Consider these four claim scenarios:
- A personal lines customer puts his Cadillac in the shop for servicing and gets a loaner Caddy from the dealer which he totals to the tune of a $37,000 physical damage loss. The dealer’s insurer covers the damage above a $500 deductible but wants its money back from the negligent customer.
- A personal lines customer placed his Acura in the shop for maintenance and was provided with a loaner car which was struck while parked and unoccupied. The damage was $6,500 and the dealer’s insurer expected the customer’s auto insurance to pay.
- A personal lines customer is test driving a car from a used car dealer and hits a deer. The dealer’s insurer pays to repair the damage but subrogates against the driver.
- A personal lines customer is test driving a new car and has an at-fault accident resulting in damage to another vehicle and to the dealer’s auto being driven.
Each of these is an actual claim where the customer turned the claim in to his personal auto policy (PAP) insurer and the claim was denied. In the first three cases, the Other Insurance clause was cited so that only excess coverage was provided. Using the current ISO PAP as the model, this clause says:
However, any insurance we provide with respect to a “non-owned auto” shall be excess over any other collectible source of recovery including, but not limited to:
1. Any coverage provided by the owner of the “non-owned auto”;
2. Any other applicable physical damage insurance;
3. Any other source of recovery applicable to the loss.
The PAP insurers relied on this language making their coverage excess and would only pay for the deductibles on the dealers’ policies. The insureds were on the hook for outstanding amount. In the case of the $37K Cadillac claim, the agent was able to use their influence to get the PAP carrier to respond to the claim but, to my knowledge, the other PAP carriers did not, resulting in the agencies’ personal lines customers incurring out of pocket expenses of several thousand dollars.

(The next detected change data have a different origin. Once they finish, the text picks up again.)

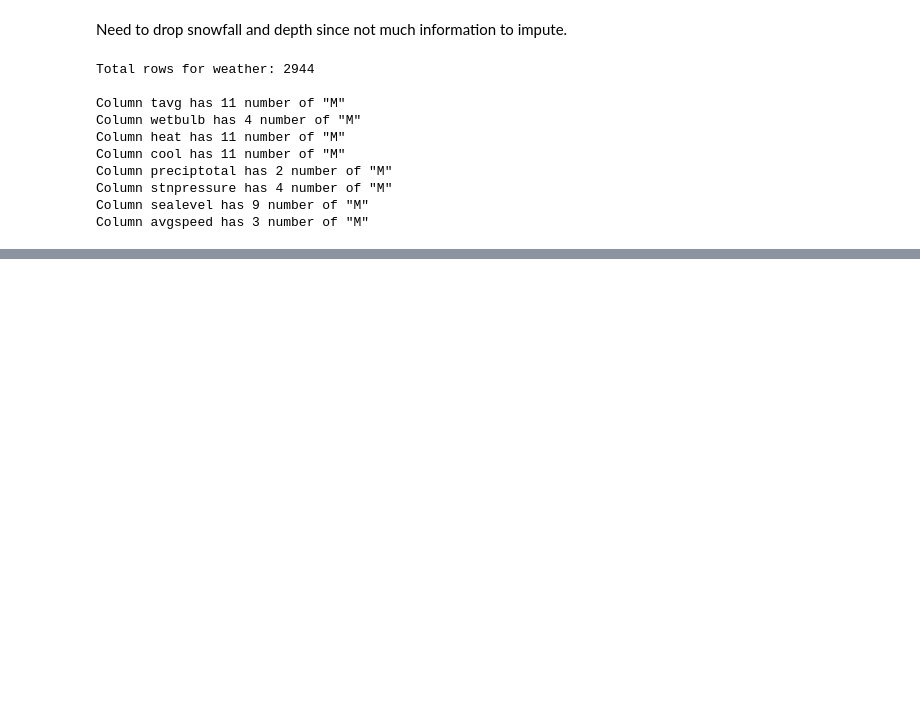
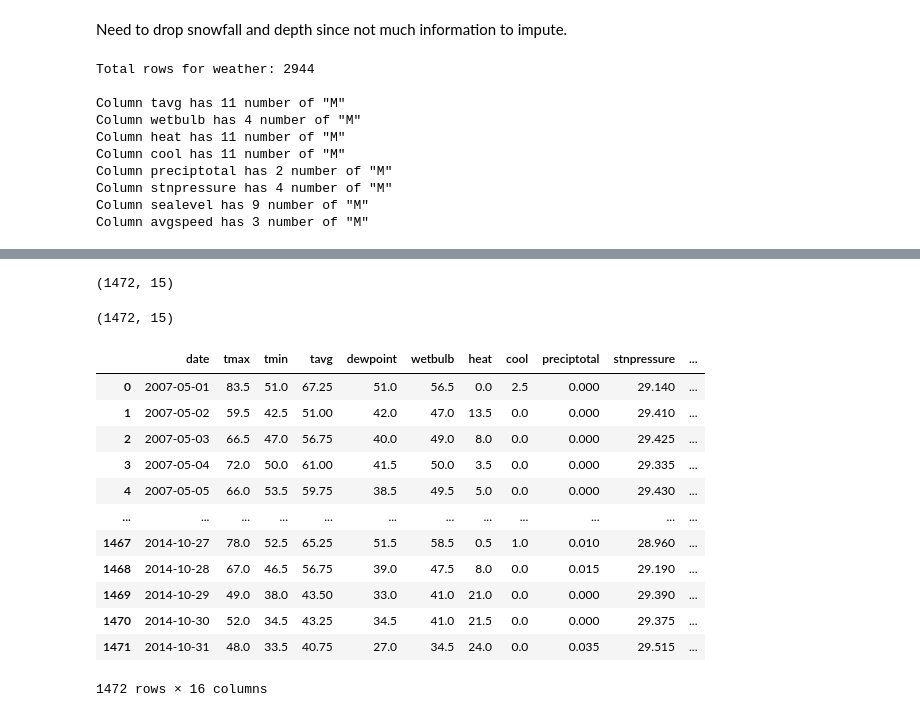
Before and after one commit to msamhz/GA-Project_4, a Jupyter notebook: code/EDA_Cleanup_Consolidate.ipynb, the cells around one changed output, grey strips where cells are left out. Drawn from its saved outputs; the diff is of its cells as text; code cells hidden in the pictures; blank space fills up the shorter version.

```diff
--- a/code/EDA_Cleanup_Consolidate.ipynb
+++ b/code/EDA_Cleanup_Consolidate.ipynb
@@ -289,0 +327,4 @@ weather['tavg'] = (weather.tmax + weather.tmin)/2
+# %%
+# drop station column
+
+weather_data_com.drop(columns = 'station', inplace = True)
@@ -289,0 +381,12 @@ weather['tavg'] = (weather.tmax + weather.tmin)/2
+# %%
+# Define function to help convert 24h to float (0430 -->> 4.5)
+
+def suntime_float(sun_time):
+
+  # Getting the hour part of the time to convert to the whole number part in the float number.
+  hours = sun_time // 100
+
+  # Getting the minute part of the time to convert to the decimal part in the float number.
+  minutes = (sun_time % 100) / 60
+
+  return hours + minutes
@@ -289,0 +395,8 @@ weather['tavg'] = (weather.tmax + weather.tmin)/2
+# %%
+# Creating series of sunrise and sunset times and converting them to dtype float.
+sunrise_times = weather[weather['station']==1]['sunrise'].astype(float)
+sunset_times = weather[weather['station']==1]['sunset'].astype(float)
+
+# Mapping the above created function to convert 24h time values to floating point numbers.
+weather_data_com['sunrise'] = list(sunrise_times.map(suntime_float))
+weather_data_com['sunset'] = list(sunset_times.map(suntime_float))
@@ -289,0 +490,28 @@ weather['tavg'] = (weather.tmax + weather.tmin)/2
+# %%
+# check shape
+
+code_sum_df.shape
+# %% [output]
+(1472, 15)
+# %%
+weather_data_com.shape
+# %% [output]
+(1472, 15)
+# %%
+weather_data_com.reset_index(inplace = True)
+# %%
+weather_data_com
+# %% [output]
+|  | date | tmax | tmin | tavg | dewpoint | wetbulb | heat | cool | preciptotal | stnpressure | ... |
+| 0 | 2007-05-01 | 83.5 | 51.0 | 67.25 | 51.0 | 56.5 | 0.0 | 2.5 | 0.000 | 29.140 | ... |
+| 1 | 2007-05-02 | 59.5 | 42.5 | 51.00 | 42.0 | 47.0 | 13.5 | 0.0 | 0.000 | 29.410 | ... |
+| 2 | 2007-05-03 | 66.5 | 47.0 | 56.75 | 40.0 | 49.0 | 8.0 | 0.0 | 0.000 | 29.425 | ... |
+| 3 | 2007-05-04 | 72.0 | 50.0 | 61.00 | 41.5 | 50.0 | 3.5 | 0.0 | 0.000 | 29.335 | ... |
+| 4 | 2007-05-05 | 66.0 | 53.5 | 59.75 | 38.5 | 49.5 | 5.0 | 0.0 | 0.000 | 29.430 | ... |
+| ... | ... | ... | ... | ... | ... | ... | ... | ... | ... | ... | ... |
+| 1467 | 2014-10-27 | 78.0 | 52.5 | 65.25 | 51.5 | 58.5 | 0.5 | 1.0 | 0.010 | 28.960 | ... |
+| 1468 | 2014-10-28 | 67.0 | 46.5 | 56.75 | 39.0 | 47.5 | 8.0 | 0.0 | 0.015 | 29.190 | ... |
+| 1469 | 2014-10-29 | 49.0 | 38.0 | 43.50 | 33.0 | 41.0 | 21.0 | 0.0 | 0.000 | 29.390 | ... |
+| 1470 | 2014-10-30 | 52.0 | 34.5 | 43.25 | 34.5 | 41.0 | 21.5 | 0.0 | 0.000 | 29.375 | ... |
+| 1471 | 2014-10-31 | 48.0 | 33.5 | 40.75 | 27.0 | 34.5 | 24.0 | 0.0 | 0.035 | 29.515 | ... |
+1472 rows × 16 columns
```
Also changed, not shown: parts of 20 cells of this notebook.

In the last claim, the very large national carrier cited this exclusion in their proprietary (non-ISO) auto policy:
This insurance does not cover certain losses or situations….
It does not cover a non-owned car while being used or maintained in any auto business by anyone.

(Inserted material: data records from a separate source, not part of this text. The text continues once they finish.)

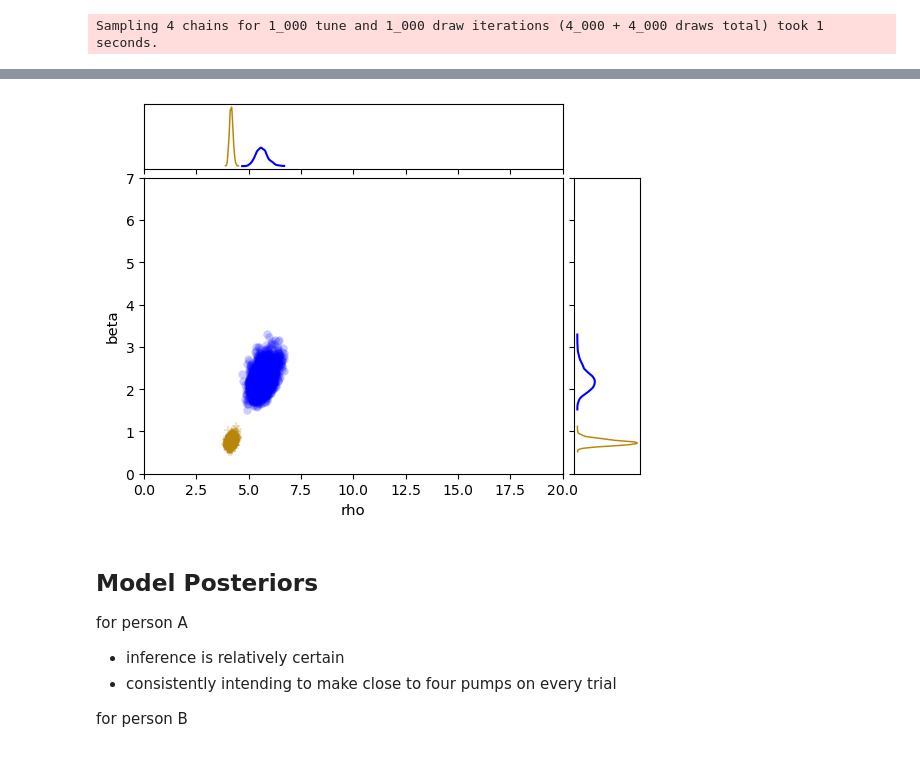
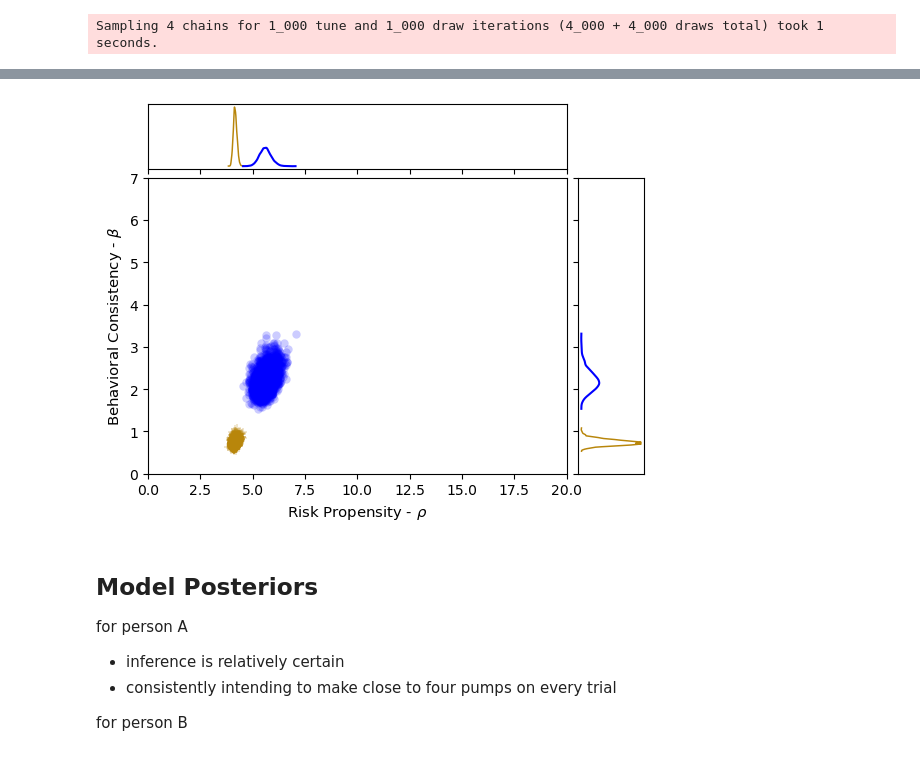
Before and after one commit to alazaydin/bart-censored, a Jupyter notebook: censoring.ipynb, the cells around one changed output, grey strips where cells are left out. Drawn from its saved outputs; the diff is of its cells as text; code cells hidden in the pictures.

```diff
--- a/censoring.ipynb
+++ b/censoring.ipynb
@@ -248,6 +227,4 @@ Coordinates:
 # %%
-data = az.load_arviz_data("non_centered_eight")
-
 ax = az.plot_pair(
     idata,
     marginals=True,
@@ -256,34 +233,37 @@ ax = az.plot_pair(
     kind='scatter',
     textsize=10,
     scatter_kwargs={'marker': 'P', 'facecolors': 'darkgoldenrod', 'alpha': 0.2},
     marginal_kwargs={"color": "darkgoldenrod"},
     coords={"rho_dim_0": 0,
             "beta_dim_0": 0,}
 )
 
 for i in np.arange(len(ax)):
     ax[i][0].set_xlim([0, 20])
 ax[1][0].set_ylim([0, 7])
 
 az.plot_pair(
     idata,
     marginals=False,
     group='posterior',
     var_names=["rho", "beta"],
     kind='scatter',
     textsize=10,
     scatter_kwargs={'marker': 'o', 'facecolors': 'blue', 'alpha': 0.2 },
     coords={"rho_dim_0": 1,
             "beta_dim_0": 1,},
     ax=ax[1, 0]
 )
 
 az.plot_dist(idata_posterior.sel(beta_dim_0=1).beta, color='blue', rotated=True, ax=ax[1,1])
 az.plot_dist(idata_posterior.sel(rho_dim_0=1).rho, color='blue', rotated=False, ax=ax[0,0])
 
+ax[1, 0].set_ylabel(r"Behavioral Consistency - $\beta$")
+ax[1, 0].set_xlabel(r"Risk Propensity - $\rho$")
+
 plt.show()
 # %% [output]
-[figure, old version]
+[figure, new version]
 # %% [markdown]
 ## Model Posteriors
 
```
Also changed, not shown: parts of 19 cells of this notebook, 6 other files.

According to the carrier, the auto was being “used” IN an auto business by someone, so the exclusion applied. This seems to be a rather restrictive interpretation but the carrier insisted it was designed to exclude losses involving loaner cars and could be applied to test driving or even rental cars.
Note that the “auto business” exclusion above is non-ISO language. ISO’s “auto business exclusion” applies only to insureds:
While employed or otherwise engaged in the “business” of…selling…repairing…servicing…storing…or parking vehicles designed for use mainly on public highways.
Clearly, the ISO language would not apply to this claim since the insured is not the person engaged or employed in the auto business. However, the proprietary language could arguably apply to the claim to preclude coverage. Regardless, the ISO Other Insurance clause (and the clause in the non-ISO policy) clearly provide coverage only on an EXCESS basis.
So, what is the solution? With regard to the “auto business” exclusion applied in the last claim, there’s nothing you can do except, as the agent did in this claim, lobby the carrier to change the exclusion to something more reasonable like the ISO language. The alternative is to not use that carrier’s auto policy.
With regard to the Other Insurance clause making coverage excess, the solution probably lies in revising the commercial auto policy of the auto business to make an exception in their subrogation clause (“Transfer Of Rights Of Recovery Against Others To Us”) similar to that in the ISO PAP subrogation clause (“Our Right To Recover Payment”) which says:
However, our rights in this Paragraph (A.) do not apply under Part D, against any person using “your covered auto” with a reasonable belief that that person is entitled to do so.
In other words, revise the business auto policy (BAP) or provide an optional, perhaps premium-bearing, endorsement that disallows subrogation against a permissive use of a dealer auto such as a loaner vehicle or while test driving an auto.
And, one last thing…what about the carrier with the nasty “auto business” exclusion? ALWAYS remember to RTFP!
Photo by _Fidelio_